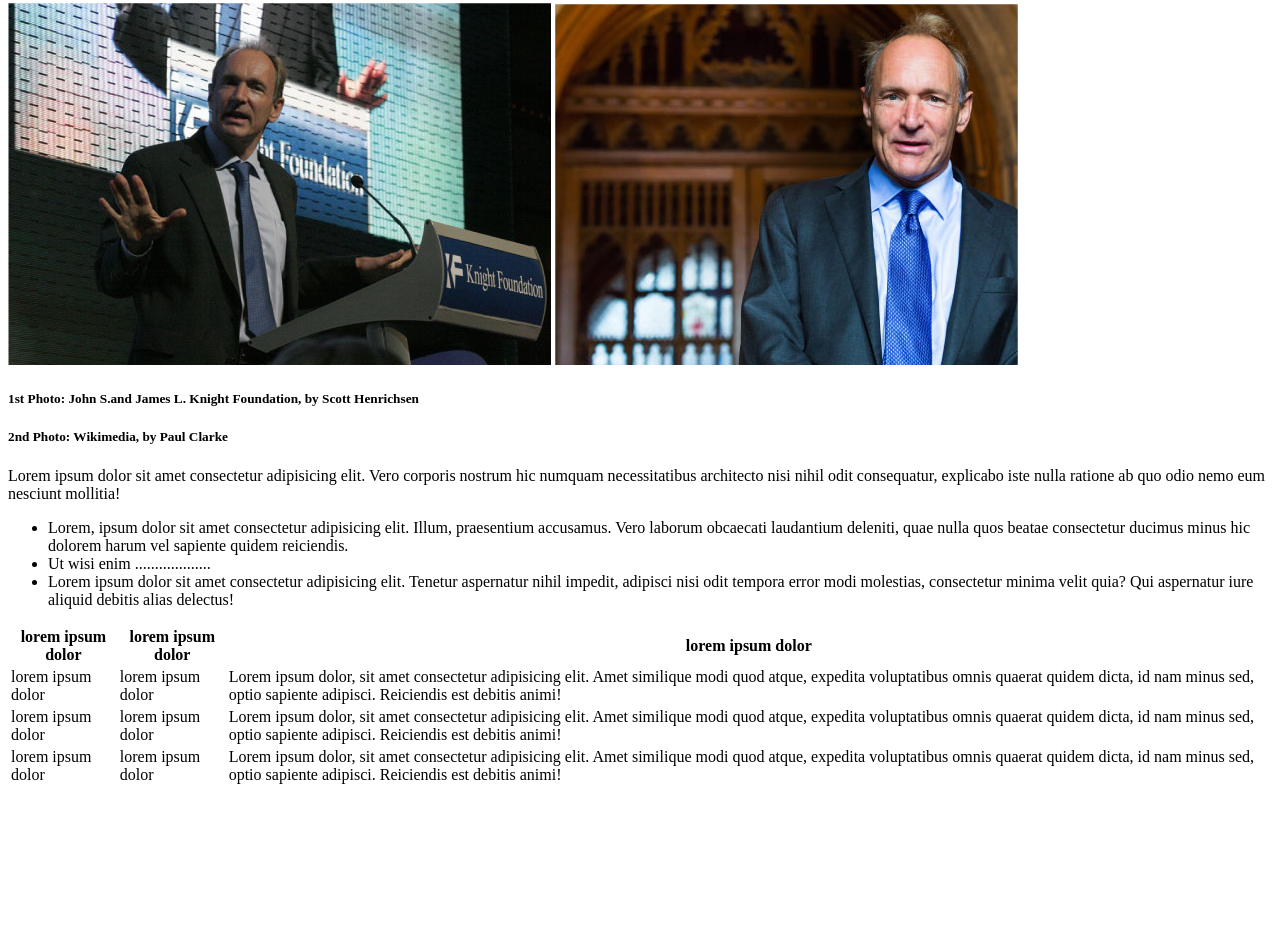
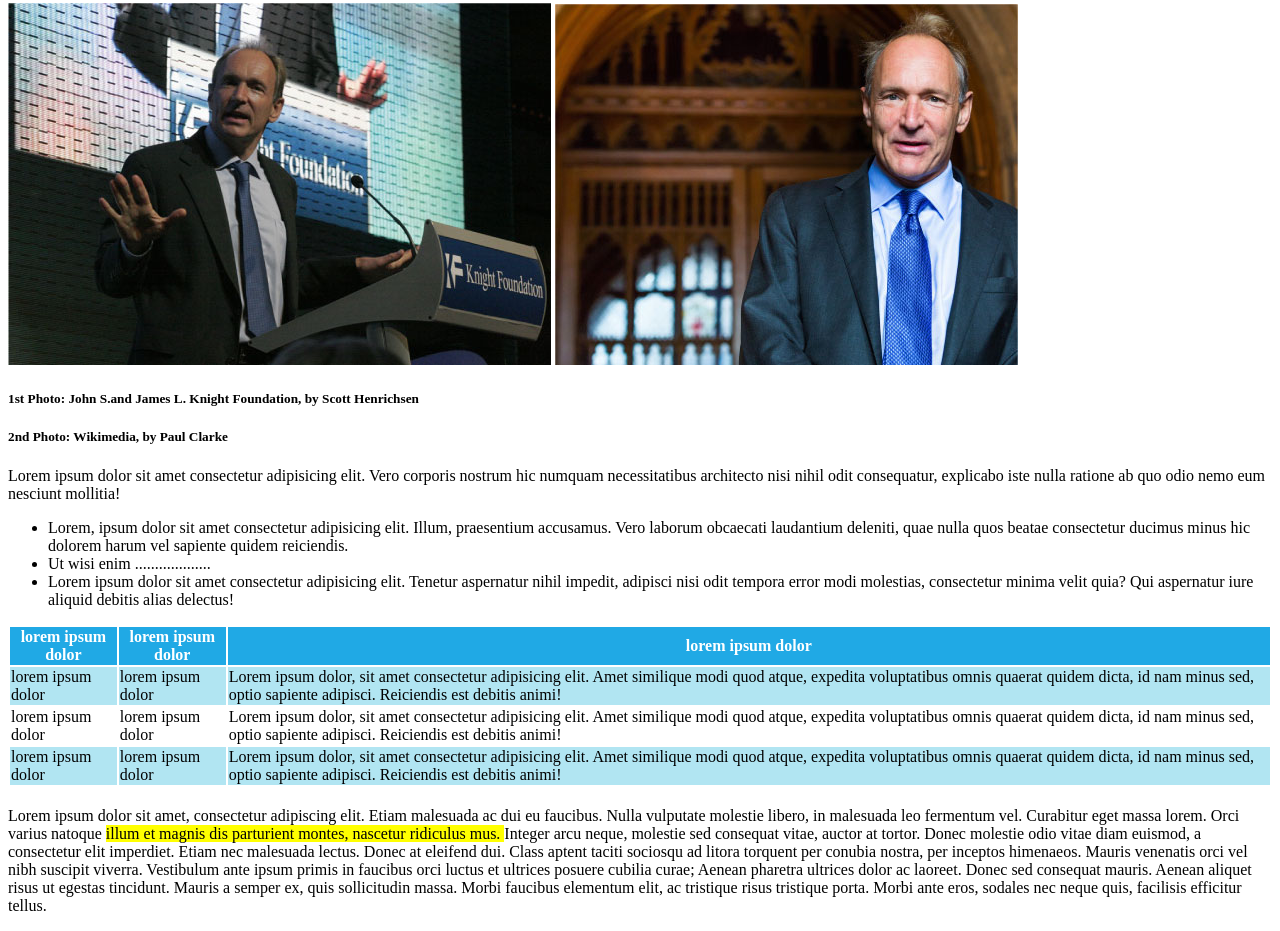
Before and after one commit to ManueldG/html-css-booleaner, a website: page index.html in a window 1280 px wide. Shown: the part 252-1183 px from the top of the page. Before the commit the page ends 1051 px from the top, so only its background shows below. Drawn offline with Linux system fonts and the light colour scheme.

Commit message:
colore tabella

```diff
--- a/css/style.css
+++ b/css/style.css
@@ -1,7 +1,7 @@
 header {
   height: 100px;
   background-size: 50%;
-  background-color:#4ea0ff;
+  background-color: #4ea0ff;
   background-image: url("../img/pattern.png");
   background-attachment: fixed;
 }
@@ -12,3 +12,16 @@ header img {
   top: 60%;
   height: 30%;
 }
+
+thead {
+  background-color: #20a9e5;
+  color: white;
+}
+
+tr.evidenziato {
+  background-color: #b1e5f2;
+}
+
+.evidenziatore {
+  background-color: #ffff00;
+}
--- a/index.html
+++ b/index.html
@@ -57,7 +57,7 @@
           </tr>
         </thead>
         <tbody>
-          <tr>
+          <tr class="evidenziato">
             <td>lorem ipsum dolor</td>
             <td>lorem ipsum dolor</td>
             <td>
@@ -77,7 +77,7 @@
               Reiciendis est debitis animi!
             </td>
           </tr>
-          <tr>
+          <tr class="evidenziato">
             <td>lorem ipsum dolor</td>
             <td>lorem ipsum dolor</td>
             <td>
@@ -96,6 +96,25 @@
           </tr>
         </tfoot>
       </table>
+      <p>
+        Lorem ipsum dolor sit amet, consectetur adipiscing elit. Etiam malesuada
+        ac dui eu faucibus. Nulla vulputate molestie libero, in malesuada leo
+        fermentum vel. Curabitur eget massa lorem. Orci varius natoque
+        <span class="evidenziatore"
+          >illum et magnis dis parturient montes, nascetur ridiculus mus.
+        </span>
+        Integer arcu neque, molestie sed consequat vitae, auctor at tortor.
+        Donec molestie odio vitae diam euismod, a consectetur elit imperdiet.
+        Etiam nec malesuada lectus. Donec at eleifend dui. Class aptent taciti
+        sociosqu ad litora torquent per conubia nostra, per inceptos himenaeos.
+        Mauris venenatis orci vel nibh suscipit viverra. Vestibulum ante ipsum
+        primis in faucibus orci luctus et ultrices posuere cubilia curae; Aenean
+        pharetra ultrices dolor ac laoreet. Donec sed consequat mauris. Aenean
+        aliquet risus ut egestas tincidunt. Mauris a semper ex, quis
+        sollicitudin massa. Morbi faucibus elementum elit, ac tristique risus
+        tristique porta. Morbi ante eros, sodales nec neque quis, facilisis
+        efficitur tellus.
+      </p>
     </main>
     <footer></footer>
   </body>
```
════════════════════
Wherever the word "ante" appears in the records above, copy that line.

= OUTPUT BELOW =
+        Mauris venenatis orci vel nibh suscipit viverra. Vestibulum ante ipsum
+        tristique porta. Morbi ante eros, sodales nec neque quis, facilisis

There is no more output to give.